● Problem
The entries contain pictures, which should not appear in the copy; everything else must be reproduced exactly.

-- Opening Marker --

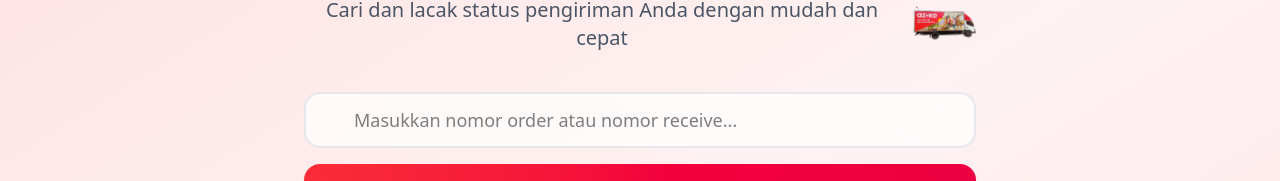
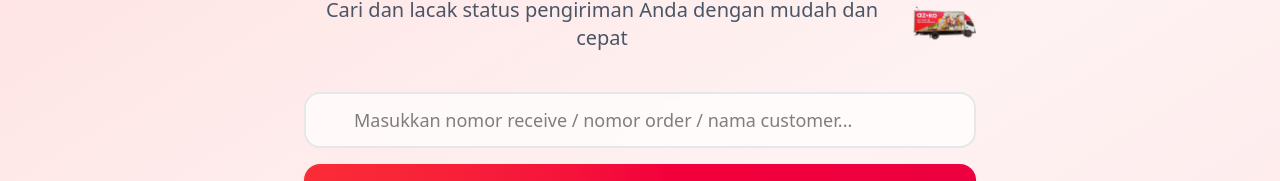
Before and after one commit to ariandto/frontendazko, a React (Vite) app: page / in a window 1280 px wide. Shown: the part 136-317 px from the top of the page. Built offline with nearby package versions, Linux system fonts and the light colour scheme; no server answers.

Commit message:
Update Home.tsx

```diff
--- a/src/pages/Home.tsx
+++ b/src/pages/Home.tsx
@@ -188,7 +188,7 @@ const SearchBar = ({
         value={query}
         onChange={(e) => setQuery(e.target.value)}
         onKeyDown={handleKeyPress}
-        placeholder="Masukkan nomor order atau nomor receive..."
+        placeholder="Masukkan nomor receive / nomor order / nama customer..."
         className="w-full px-5 py-3 pl-12 text-base sm:text-lg border-2 border-gray-200 rounded-2xl focus:border-red-500 focus:outline-none transition bg-white/70 backdrop-blur"
       />
       <button
```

-- Closing Marker --

● Written solution
Before and after one commit to ariandto/frontendazko, a React (Vite) app: page / in a window 1280 px wide. Shown: the part 136-317 px from the top of the page. Built offline with nearby package versions, Linux system fonts and the light colour scheme; no server answers.

Commit message:
Update Home.tsx

```diff
--- a/src/pages/Home.tsx
+++ b/src/pages/Home.tsx
@@ -188,7 +188,7 @@ const SearchBar = ({
         value={query}
         onChange={(e) => setQuery(e.target.value)}
         onKeyDown={handleKeyPress}
-        placeholder="Masukkan nomor order atau nomor receive..."
+        placeholder="Masukkan nomor receive / nomor order / nama customer..."
         className="w-full px-5 py-3 pl-12 text-base sm:text-lg border-2 border-gray-200 rounded-2xl focus:border-red-500 focus:outline-none transition bg-white/70 backdrop-blur"
       />
       <button
```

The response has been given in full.